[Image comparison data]
....
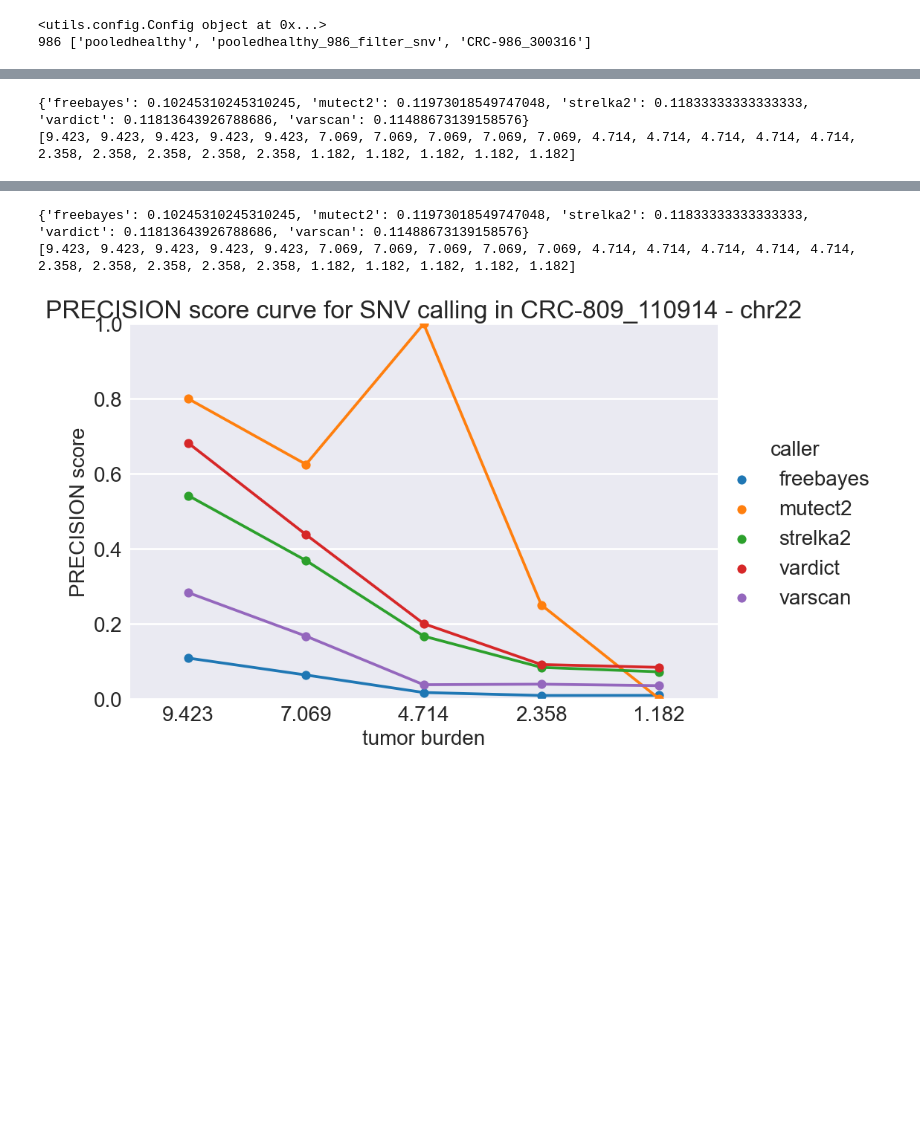
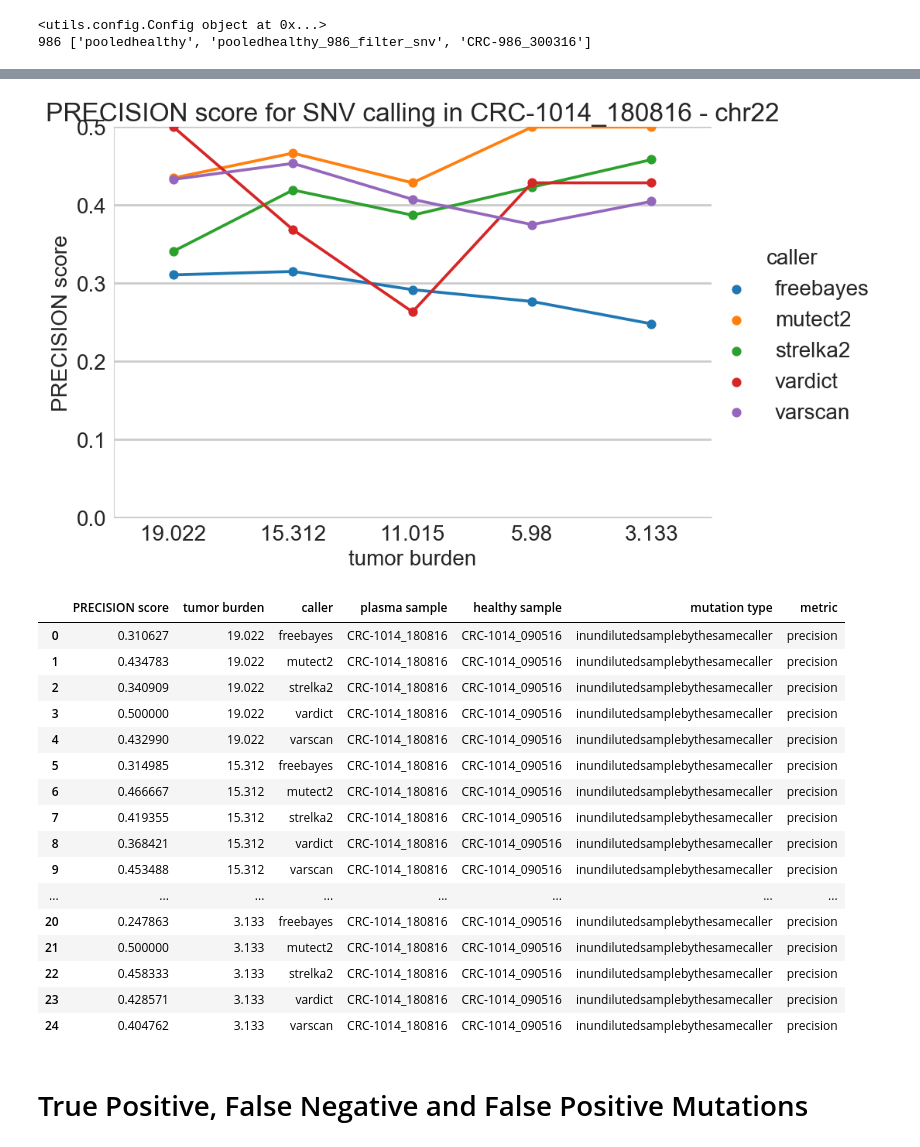
Before and after one commit to hanaecarrie/cfdna_snv_benchmark, a Jupyter notebook: notebooks/liquid_biopsy_benchmark.ipynb, the cells around one changed output, grey strips where cells are left out. Cells and saved outputs as stored; diff of their text form; code cells hidden in the pictures; blank space fills up the shorter version.

Commit message:
[update]: cbio meeting figure updates

```diff
--- a/notebooks/liquid_biopsy_benchmark.ipynb
+++ b/notebooks/liquid_biopsy_benchmark.ipynb
@@ -31,9 +34,9 @@ set_display_params(config)
 
 prefix = 'dilution_chr22_'
 chrom = '22'
-dilutionseries = [(1,0), (1, 0.72), (0.75, 0.765), (0.5, 0.81), (0.25, 0.855), (0.125, 0.875)]
+dilutionseries = [(1,0), (1, 0.72), (0.75, 0.765), (0.5, 0.81), (0.25, 0.855), (0.125, 0.875)]#, (0.0625, 0.88)]
 
-patient = '986'
+patient = '1014'
 
 if patient == '809':
     plasmasample1 = 'CRC-809_110914'
@@ -54,6 +57,11 @@ elif patient == '1014':
     plasmasampleltb = 'CRC-1014_090516'
     healthysamples = ['pooledhealthy', plasmasampleltb]
 
+if patient == '1014':
+    vcf_ref_path = 'data/bcbio_output/dilution_chr22_CRC-1014_110116_1_pooledhealthy_0/dilution_chr22_CRC-1014_110116_1_pooledhealthy_0-ensemble-annotated.vcf'
+else:
+    vcf_ref_path = None
+
 print(patient, healthysamples)
 # %% [output]
 <utils.config.Config object at 0x...>
@@ -492,3 +560,6 @@ print(patient, healthysamples)
 # %% [output]
 <utils.config.Config object at 0x...>
 986 ['pooledhealthy', 'pooledhealthy_986_filter_snv', 'CRC-986_300316']
+# %%
+prefix = '_chr22_CRC_'
+dilutionseries = [1, 0.2, 0.15, 0.1, 0.05,0.025]
@@ -494,0 +654,12 @@ print(patient, healthysamples)
+# %%
+### CONSENSUS Pooled heatlhy ###
+healthysample = plasmasampleltb
+dilutionseries = [(1,0), (1, 0.72), (0.75, 0.765), (0.5, 0.81), (0.25, 0.855), (0.125, 0.875)]#, (0.0625, 0.88)]
+if patient == '1014':
+    vcf_ref_path = 'data/bcbio_output/dilution_chr22_CRC-1014_110116_1_pooledhealthy_0/dilution_chr22_CRC-1014_110116_1_pooledhealthy_0-ensemble-annotated.vcf'
+else:
+    vcf_ref_path = None
+df_table = get_call_table(config, prefix, plasmasample1, healthysample, dilutionseries, ground_truth_method=3, refsample='undiluted', chrom='22', muttype='SNV', vcf_ref_path=vcf_ref_path)
+results_auprc_df_lowsampletb = metric_curve(config, df_table, plasmasample1, healthysample, dilutionseries, metric='auprc', ground_truth_method=3, refsample='undiluted', muttype='SNV', chrom='22', methods=None, save=False)
+#results_f1_df = metric_curve(config, df_table, plasmasample1, healthysample, dilutionseries, metric='f1', ground_truth_method=3, refsample='undiluted', muttype='SNV', chrom='22', methods=None, save=False)
+results_precision_lowsampletb = metric_curve(config, df_table, plasmasample1, healthysample, dilutionseries, metric='precision', ground_truth_method=3, refsample='undiluted', muttype='SNV', chrom='22', methods=None, save=False)
@@ -495,12 +736,12 @@ print(patient, healthysamples)
 # %%
-### CONSENSUS ###
-healthysample = 'pooledhealthy' #plasmasampleltb
+### CONSISTENCY ###
+healthysample = plasmasampleltb #'pooledhealthy'
 if patient == '1014':
     vcf_ref_path = 'data/bcbio_output/dilution_chr22_CRC-1014_110116_1_pooledhealthy_0/dilution_chr22_CRC-1014_110116_1_pooledhealthy_0-ensemble-annotated.vcf'
 else:
     vcf_ref_path = None
-df_table = get_call_table(config, prefix, plasmasample1, healthysample, dilutionseries, ground_truth_method=4, refsample='undiluted', chrom='22', muttype='SNV', vcf_ref_path=vcf_ref_path)
-metric_curve(config, df_table, plasmasample1, healthysample, dilutionseries, metric='auprc', ground_truth_method=4, refsample='undiluted', muttype='SNV', chrom='22', methods=None, save=True)
-metric_curve(config, df_table, plasmasample1, healthysample, dilutionseries, metric='f1', ground_truth_method=4, refsample='undiluted', muttype='SNV', chrom='22', methods=None, save=True)
-metric_curve(config, df_table, plasmasample1, healthysample, dilutionseries, metric='precision', ground_truth_method=4, refsample='undiluted', muttype='SNV', chrom='22', methods=None, save=True)
+df_table = get_call_table(config, prefix, plasmasample1, healthysample, dilutionseries, ground_truth_method='caller', refsample='undiluted', chrom='22', muttype='SNV', vcf_ref_path=vcf_ref_path)
+metric_curve(config, df_table, plasmasample1, healthysample, dilutionseries, metric='auprc', ground_truth_method='caller', refsample='undiluted', muttype='SNV', chrom='22', methods=None, save=False)
+metric_curve(config, df_table, plasmasample1, healthysample, dilutionseries, metric='f1', ground_truth_method='caller', refsample='undiluted', muttype='SNV', chrom='22', methods=None, save=False)
+metric_curve(config, df_table, plasmasample1, healthysample, dilutionseries, metric='precision', ground_truth_method='caller', refsample='undiluted', muttype='SNV', chrom='22', methods=None, save=False)
 # %% [output]
@@ -527,2 +766,0 @@ select a single chrom = 22 for analysis
-{'freebayes': 0.10245310245310245, 'mutect2': 0.11973018549747048, 'strelka2': 0.11833333333333333, 'vardict': 0.11813643926788686, 'varscan': 0.11488673139158576}
-[9.423, 9.423, 9.423, 9.423, 9.423, 7.069, 7.069, 7.069, 7.069, 7.069, 4.714, 4.714, 4.714, 4.714, 4.714, 2.358, 2.358, 2.358, 2.358, 2.358, 1.182, 1.182, 1.182, 1.182, 1.182]
@@ -530,3 +768,20 @@ select a single chrom = 22 for analysis
-{'freebayes': 0.10245310245310245, 'mutect2': 0.11973018549747048, 'strelka2': 0.11833333333333333, 'vardict': 0.11813643926788686, 'varscan': 0.11488673139158576}
-[9.423, 9.423, 9.423, 9.423, 9.423, 7.069, 7.069, 7.069, 7.069, 7.069, 4.714, 4.714, 4.714, 4.714, 4.714, 2.358, 2.358, 2.358, 2.358, 2.358, 1.182, 1.182, 1.182, 1.182, 1.182]
-[figure, old version]
+[figure, new version]
+|  | PRECISION score | tumor burden | caller | plasma sample | healthy sample | mutation type | metric |
+| 0 | 0.310627 | 19.022 | freebayes | CRC-1014_180816 | CRC-1014_090516 | inundilutedsamplebythesamecaller | precision |
+| 1 | 0.434783 | 19.022 | mutect2 | CRC-1014_180816 | CRC-1014_090516 | inundilutedsamplebythesamecaller | precision |
+| 2 | 0.340909 | 19.022 | strelka2 | CRC-1014_180816 | CRC-1014_090516 | inundilutedsamplebythesamecaller | precision |
+| 3 | 0.500000 | 19.022 | vardict | CRC-1014_180816 | CRC-1014_090516 | inundilutedsamplebythesamecaller | precision |
+| 4 | 0.432990 | 19.022 | varscan | CRC-1014_180816 | CRC-1014_090516 | inundilutedsamplebythesamecaller | precision |
+| 5 | 0.314985 | 15.312 | freebayes | CRC-1014_180816 | CRC-1014_090516 | inundilutedsamplebythesamecaller | precision |
+| 6 | 0.466667 | 15.312 | mutect2 | CRC-1014_180816 | CRC-1014_090516 | inundilutedsamplebythesamecaller | precision |
+| 7 | 0.419355 | 15.312 | strelka2 | CRC-1014_180816 | CRC-1014_090516 | inundilutedsamplebythesamecaller | precision |
+| 8 | 0.368421 | 15.312 | vardict | CRC-1014_180816 | CRC-1014_090516 | inundilutedsamplebythesamecaller | precision |
+| 9 | 0.453488 | 15.312 | varscan | CRC-1014_180816 | CRC-1014_090516 | inundilutedsamplebythesamecaller | precision |
+| ... | ... | ... | ... | ... | ... | ... | ... |
+| 20 | 0.247863 | 3.133 | freebayes | CRC-1014_180816 | CRC-1014_090516 | inundilutedsamplebythesamecaller | precision |
+| 21 | 0.500000 | 3.133 | mutect2 | CRC-1014_180816 | CRC-1014_090516 | inundilutedsamplebythesamecaller | precision |
+| 22 | 0.458333 | 3.133 | strelka2 | CRC-1014_180816 | CRC-1014_090516 | inundilutedsamplebythesamecaller | precision |
+| 23 | 0.428571 | 3.133 | vardict | CRC-1014_180816 | CRC-1014_090516 | inundilutedsamplebythesamecaller | precision |
+| 24 | 0.404762 | 3.133 | varscan | CRC-1014_180816 | CRC-1014_090516 | inundilutedsamplebythesamecaller | precision |
+# %% [markdown]
+# True Positive, False Negative and False Positive Mutations
```
Also changed, not shown: parts of 29 cells of this notebook, 4 other files.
....
## [Task description]
Among the entries above, how many lines have the string "print" in them? Only the number should be given.

## [Completed exercise]
4